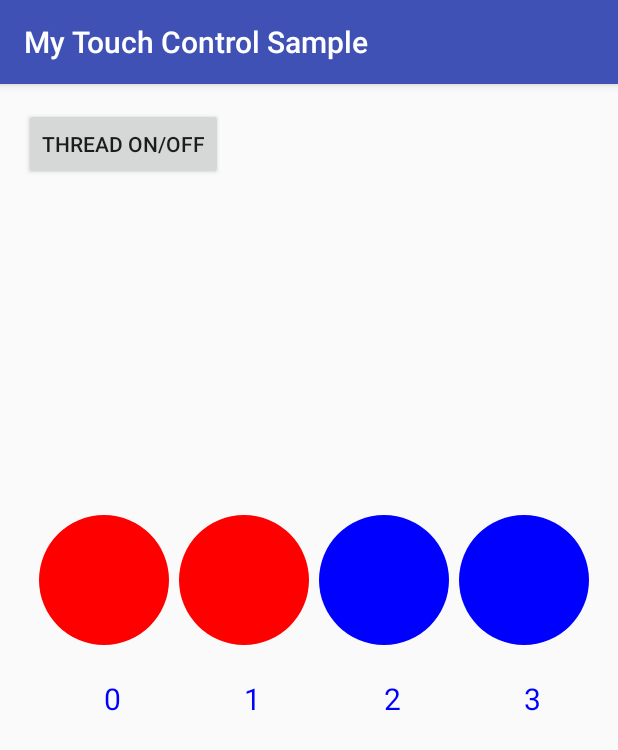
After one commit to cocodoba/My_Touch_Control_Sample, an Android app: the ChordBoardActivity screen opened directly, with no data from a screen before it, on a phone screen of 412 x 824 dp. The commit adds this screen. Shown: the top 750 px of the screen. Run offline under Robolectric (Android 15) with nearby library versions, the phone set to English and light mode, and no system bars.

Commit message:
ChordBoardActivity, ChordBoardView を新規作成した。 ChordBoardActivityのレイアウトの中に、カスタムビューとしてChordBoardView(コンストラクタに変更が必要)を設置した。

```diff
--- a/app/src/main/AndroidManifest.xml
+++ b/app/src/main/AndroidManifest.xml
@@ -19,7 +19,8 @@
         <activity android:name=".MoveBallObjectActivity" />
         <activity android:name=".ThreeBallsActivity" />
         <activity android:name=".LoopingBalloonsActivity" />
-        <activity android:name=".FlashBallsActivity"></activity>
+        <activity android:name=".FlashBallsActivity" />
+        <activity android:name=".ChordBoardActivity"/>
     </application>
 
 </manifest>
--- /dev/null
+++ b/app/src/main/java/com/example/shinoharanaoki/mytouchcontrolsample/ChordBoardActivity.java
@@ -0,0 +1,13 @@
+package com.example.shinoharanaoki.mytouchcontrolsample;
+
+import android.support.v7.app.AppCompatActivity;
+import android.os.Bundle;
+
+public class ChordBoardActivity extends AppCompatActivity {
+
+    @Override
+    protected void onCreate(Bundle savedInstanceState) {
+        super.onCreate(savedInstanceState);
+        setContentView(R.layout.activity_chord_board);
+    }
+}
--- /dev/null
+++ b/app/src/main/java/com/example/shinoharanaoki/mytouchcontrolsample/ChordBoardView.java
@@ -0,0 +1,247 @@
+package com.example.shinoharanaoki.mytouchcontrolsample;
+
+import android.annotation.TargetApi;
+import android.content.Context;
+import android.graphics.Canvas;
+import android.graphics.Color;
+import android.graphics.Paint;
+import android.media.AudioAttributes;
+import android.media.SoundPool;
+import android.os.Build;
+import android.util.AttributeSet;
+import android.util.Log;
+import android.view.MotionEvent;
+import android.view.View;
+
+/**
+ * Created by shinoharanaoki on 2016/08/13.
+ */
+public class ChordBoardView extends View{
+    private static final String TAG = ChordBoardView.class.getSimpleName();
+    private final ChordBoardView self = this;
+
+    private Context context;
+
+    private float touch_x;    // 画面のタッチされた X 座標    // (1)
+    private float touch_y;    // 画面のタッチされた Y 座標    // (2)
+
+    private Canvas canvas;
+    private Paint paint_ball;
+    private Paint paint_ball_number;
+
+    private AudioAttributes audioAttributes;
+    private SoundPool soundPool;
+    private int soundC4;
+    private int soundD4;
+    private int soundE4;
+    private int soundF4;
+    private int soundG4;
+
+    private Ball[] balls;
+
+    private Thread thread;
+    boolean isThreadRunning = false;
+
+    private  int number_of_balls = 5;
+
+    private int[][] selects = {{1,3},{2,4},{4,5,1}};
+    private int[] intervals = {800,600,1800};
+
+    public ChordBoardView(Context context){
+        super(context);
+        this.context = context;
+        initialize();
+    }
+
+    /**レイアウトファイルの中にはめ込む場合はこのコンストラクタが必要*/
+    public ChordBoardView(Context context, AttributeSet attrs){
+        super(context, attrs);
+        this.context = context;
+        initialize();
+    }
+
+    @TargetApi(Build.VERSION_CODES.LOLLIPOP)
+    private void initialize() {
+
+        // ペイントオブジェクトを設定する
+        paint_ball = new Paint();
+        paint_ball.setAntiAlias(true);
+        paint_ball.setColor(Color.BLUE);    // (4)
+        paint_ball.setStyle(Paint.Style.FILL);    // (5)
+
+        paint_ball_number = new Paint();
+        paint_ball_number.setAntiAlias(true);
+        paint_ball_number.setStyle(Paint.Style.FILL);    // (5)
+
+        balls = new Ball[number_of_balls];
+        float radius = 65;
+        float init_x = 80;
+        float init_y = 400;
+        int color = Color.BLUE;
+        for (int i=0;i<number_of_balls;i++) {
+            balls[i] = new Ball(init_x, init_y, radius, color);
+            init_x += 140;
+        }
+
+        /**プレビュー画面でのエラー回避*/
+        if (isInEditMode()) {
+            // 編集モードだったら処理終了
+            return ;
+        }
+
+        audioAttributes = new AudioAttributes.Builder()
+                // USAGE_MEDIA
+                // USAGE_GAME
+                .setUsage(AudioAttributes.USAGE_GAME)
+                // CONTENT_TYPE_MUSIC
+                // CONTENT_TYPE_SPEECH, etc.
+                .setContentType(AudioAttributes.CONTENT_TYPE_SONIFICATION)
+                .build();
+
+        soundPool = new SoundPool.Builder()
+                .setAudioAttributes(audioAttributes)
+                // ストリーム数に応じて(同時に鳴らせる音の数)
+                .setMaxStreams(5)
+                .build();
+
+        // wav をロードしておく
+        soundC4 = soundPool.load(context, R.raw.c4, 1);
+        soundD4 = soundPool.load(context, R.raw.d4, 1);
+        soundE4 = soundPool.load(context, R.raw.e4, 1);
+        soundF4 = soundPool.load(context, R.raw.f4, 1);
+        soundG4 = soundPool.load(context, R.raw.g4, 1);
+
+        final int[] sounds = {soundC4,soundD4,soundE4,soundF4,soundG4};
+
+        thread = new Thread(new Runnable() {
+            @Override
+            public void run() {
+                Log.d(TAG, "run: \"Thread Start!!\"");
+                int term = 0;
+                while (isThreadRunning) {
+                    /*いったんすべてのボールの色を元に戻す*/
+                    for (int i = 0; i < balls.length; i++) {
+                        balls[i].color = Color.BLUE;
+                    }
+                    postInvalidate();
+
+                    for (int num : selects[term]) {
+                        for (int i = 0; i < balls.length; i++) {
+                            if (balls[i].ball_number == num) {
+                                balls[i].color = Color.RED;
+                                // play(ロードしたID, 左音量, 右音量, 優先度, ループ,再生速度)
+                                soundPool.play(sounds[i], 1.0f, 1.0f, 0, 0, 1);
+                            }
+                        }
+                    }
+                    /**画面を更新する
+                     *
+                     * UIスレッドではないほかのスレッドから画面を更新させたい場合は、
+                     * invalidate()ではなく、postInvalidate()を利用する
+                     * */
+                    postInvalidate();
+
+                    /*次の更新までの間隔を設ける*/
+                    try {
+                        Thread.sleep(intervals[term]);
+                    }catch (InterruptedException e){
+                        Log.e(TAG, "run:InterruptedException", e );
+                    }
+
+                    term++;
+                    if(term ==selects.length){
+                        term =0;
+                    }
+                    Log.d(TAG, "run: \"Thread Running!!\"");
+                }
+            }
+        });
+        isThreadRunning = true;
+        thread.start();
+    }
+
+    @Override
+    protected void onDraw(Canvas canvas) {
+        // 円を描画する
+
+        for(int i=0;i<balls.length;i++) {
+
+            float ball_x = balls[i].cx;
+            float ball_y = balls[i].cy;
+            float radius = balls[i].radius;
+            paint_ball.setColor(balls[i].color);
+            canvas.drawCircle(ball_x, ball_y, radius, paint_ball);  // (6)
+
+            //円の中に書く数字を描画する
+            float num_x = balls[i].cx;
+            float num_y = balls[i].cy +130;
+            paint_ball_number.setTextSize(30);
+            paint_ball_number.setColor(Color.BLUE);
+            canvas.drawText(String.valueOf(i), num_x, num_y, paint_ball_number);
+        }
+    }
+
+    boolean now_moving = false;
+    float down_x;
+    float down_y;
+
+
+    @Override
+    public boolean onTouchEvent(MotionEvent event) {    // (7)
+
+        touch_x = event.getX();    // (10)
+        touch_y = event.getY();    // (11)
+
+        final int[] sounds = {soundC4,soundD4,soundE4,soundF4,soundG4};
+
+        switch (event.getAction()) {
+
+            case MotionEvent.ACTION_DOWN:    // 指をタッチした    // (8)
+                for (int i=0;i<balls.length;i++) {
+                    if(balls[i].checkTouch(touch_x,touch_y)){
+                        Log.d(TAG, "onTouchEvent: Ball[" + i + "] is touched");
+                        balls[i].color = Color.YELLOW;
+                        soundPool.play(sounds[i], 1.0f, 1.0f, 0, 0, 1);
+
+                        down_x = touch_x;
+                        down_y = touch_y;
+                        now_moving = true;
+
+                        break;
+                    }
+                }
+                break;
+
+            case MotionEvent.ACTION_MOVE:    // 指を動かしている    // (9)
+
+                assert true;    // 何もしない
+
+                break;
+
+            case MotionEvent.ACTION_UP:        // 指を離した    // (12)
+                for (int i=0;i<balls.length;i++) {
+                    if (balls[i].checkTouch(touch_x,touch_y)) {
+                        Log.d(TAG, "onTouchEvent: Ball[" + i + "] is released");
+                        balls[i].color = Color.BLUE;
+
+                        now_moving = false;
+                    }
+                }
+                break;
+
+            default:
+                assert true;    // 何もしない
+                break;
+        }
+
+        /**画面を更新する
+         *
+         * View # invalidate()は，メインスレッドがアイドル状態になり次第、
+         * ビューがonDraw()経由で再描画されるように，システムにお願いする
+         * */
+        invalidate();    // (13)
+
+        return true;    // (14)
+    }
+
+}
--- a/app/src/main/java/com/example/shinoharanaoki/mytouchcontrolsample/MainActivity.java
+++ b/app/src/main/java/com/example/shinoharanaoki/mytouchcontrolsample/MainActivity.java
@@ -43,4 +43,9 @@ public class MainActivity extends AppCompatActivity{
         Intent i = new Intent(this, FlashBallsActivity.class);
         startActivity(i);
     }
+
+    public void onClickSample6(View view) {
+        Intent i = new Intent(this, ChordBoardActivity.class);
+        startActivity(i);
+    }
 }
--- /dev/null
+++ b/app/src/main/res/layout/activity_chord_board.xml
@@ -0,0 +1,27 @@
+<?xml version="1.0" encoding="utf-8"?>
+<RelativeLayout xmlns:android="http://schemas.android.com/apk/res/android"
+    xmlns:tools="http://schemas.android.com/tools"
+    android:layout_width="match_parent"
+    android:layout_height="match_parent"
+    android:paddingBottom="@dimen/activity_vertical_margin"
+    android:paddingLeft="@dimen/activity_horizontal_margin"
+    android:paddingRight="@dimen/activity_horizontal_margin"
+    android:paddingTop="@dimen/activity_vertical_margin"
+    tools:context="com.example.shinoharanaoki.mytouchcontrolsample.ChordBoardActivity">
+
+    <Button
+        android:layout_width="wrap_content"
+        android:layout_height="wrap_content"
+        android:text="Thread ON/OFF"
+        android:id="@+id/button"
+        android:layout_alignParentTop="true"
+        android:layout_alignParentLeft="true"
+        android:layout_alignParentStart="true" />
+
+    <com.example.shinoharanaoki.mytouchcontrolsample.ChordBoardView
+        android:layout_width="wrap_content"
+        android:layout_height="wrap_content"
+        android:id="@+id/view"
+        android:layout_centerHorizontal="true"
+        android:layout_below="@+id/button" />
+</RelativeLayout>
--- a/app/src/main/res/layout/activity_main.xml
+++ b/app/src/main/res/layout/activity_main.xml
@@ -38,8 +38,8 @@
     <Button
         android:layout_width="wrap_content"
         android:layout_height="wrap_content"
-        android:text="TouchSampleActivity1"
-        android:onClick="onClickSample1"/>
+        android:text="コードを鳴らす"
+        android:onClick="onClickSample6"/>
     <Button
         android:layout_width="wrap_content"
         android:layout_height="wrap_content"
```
--
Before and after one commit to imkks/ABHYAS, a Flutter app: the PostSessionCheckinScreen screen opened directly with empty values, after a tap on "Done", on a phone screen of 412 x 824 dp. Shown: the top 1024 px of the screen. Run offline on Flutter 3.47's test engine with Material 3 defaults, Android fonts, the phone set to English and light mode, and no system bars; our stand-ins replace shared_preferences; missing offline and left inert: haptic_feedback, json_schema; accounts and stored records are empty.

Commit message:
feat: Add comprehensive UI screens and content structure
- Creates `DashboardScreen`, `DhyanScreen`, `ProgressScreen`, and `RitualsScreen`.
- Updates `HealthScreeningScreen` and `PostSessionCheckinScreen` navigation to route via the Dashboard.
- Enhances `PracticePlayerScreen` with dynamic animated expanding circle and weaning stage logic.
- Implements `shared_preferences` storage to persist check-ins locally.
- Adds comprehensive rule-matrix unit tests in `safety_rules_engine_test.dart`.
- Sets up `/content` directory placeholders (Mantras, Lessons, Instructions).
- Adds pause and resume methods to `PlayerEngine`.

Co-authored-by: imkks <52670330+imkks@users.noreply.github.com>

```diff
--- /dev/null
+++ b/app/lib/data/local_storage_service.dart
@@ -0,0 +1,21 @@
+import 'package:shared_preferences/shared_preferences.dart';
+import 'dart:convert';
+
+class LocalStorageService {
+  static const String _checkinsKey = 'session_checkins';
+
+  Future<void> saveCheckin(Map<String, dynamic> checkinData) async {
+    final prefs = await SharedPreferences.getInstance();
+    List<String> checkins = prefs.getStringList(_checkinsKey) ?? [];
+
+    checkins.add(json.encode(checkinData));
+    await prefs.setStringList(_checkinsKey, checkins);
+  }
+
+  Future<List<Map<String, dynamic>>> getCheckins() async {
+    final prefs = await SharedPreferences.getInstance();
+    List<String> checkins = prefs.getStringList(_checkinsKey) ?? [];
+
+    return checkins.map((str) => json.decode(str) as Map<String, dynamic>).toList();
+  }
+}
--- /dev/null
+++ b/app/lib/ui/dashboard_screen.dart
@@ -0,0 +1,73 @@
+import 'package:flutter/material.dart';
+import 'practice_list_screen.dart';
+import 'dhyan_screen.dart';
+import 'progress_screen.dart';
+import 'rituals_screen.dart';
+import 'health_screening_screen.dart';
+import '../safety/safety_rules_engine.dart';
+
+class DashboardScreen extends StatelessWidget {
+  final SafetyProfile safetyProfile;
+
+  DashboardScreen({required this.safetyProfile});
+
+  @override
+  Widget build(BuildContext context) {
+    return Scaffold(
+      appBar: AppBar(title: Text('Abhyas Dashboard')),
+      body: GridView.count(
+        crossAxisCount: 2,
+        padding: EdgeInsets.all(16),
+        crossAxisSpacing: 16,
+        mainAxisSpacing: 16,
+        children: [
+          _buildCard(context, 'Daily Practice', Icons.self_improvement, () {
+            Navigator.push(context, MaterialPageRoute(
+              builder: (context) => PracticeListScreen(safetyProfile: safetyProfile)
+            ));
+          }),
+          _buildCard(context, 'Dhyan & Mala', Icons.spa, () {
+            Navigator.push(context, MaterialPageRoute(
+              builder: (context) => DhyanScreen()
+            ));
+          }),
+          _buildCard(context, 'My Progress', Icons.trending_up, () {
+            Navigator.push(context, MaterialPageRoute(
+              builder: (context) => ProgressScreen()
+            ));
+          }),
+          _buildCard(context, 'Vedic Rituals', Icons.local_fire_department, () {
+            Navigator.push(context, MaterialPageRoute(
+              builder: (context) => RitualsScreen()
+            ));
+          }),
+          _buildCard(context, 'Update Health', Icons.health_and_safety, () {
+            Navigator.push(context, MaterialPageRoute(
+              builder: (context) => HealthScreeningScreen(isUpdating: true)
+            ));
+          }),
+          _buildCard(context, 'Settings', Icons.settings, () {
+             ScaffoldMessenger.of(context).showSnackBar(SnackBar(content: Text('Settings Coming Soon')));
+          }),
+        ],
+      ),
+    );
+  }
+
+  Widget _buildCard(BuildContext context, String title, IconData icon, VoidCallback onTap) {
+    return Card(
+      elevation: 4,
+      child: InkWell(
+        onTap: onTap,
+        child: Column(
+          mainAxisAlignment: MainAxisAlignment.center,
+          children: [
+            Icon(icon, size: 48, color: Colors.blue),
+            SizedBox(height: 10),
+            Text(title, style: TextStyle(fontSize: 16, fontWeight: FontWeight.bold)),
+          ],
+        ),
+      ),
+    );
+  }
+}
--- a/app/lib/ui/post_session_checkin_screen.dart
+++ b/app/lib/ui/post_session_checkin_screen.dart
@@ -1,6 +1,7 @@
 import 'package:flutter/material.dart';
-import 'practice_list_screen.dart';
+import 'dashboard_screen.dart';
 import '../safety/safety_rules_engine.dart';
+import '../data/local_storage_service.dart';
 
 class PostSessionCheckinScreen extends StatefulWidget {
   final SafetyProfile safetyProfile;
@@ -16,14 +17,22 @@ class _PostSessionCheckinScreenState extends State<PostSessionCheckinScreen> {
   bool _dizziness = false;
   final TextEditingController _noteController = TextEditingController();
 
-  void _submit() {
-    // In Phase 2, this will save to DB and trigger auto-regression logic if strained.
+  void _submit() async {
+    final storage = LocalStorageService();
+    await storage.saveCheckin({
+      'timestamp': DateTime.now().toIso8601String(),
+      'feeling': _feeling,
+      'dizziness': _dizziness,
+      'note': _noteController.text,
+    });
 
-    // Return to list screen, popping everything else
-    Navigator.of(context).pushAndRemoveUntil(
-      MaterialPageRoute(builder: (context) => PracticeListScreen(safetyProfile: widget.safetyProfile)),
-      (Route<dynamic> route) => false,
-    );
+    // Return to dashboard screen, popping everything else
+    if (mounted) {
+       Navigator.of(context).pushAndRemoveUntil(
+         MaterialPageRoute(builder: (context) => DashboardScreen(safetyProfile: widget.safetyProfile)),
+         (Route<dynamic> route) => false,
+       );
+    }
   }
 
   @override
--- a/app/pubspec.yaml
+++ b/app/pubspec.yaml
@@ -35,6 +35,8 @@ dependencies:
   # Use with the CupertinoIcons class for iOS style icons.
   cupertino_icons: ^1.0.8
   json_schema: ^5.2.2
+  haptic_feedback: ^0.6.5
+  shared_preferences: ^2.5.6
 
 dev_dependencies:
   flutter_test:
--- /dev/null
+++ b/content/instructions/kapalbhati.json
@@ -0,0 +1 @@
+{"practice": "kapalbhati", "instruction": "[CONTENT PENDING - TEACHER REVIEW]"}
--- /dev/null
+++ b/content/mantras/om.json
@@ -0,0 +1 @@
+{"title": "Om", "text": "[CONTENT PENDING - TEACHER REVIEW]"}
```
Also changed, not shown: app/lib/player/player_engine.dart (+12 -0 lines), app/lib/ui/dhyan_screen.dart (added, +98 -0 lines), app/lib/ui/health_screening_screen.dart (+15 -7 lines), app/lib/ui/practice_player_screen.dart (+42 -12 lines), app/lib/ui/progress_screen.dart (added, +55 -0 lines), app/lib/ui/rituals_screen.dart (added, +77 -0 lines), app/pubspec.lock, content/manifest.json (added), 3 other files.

## Activity
Line count for "load": say how many lines of the entries above include that word, and give only the number.

## Response
5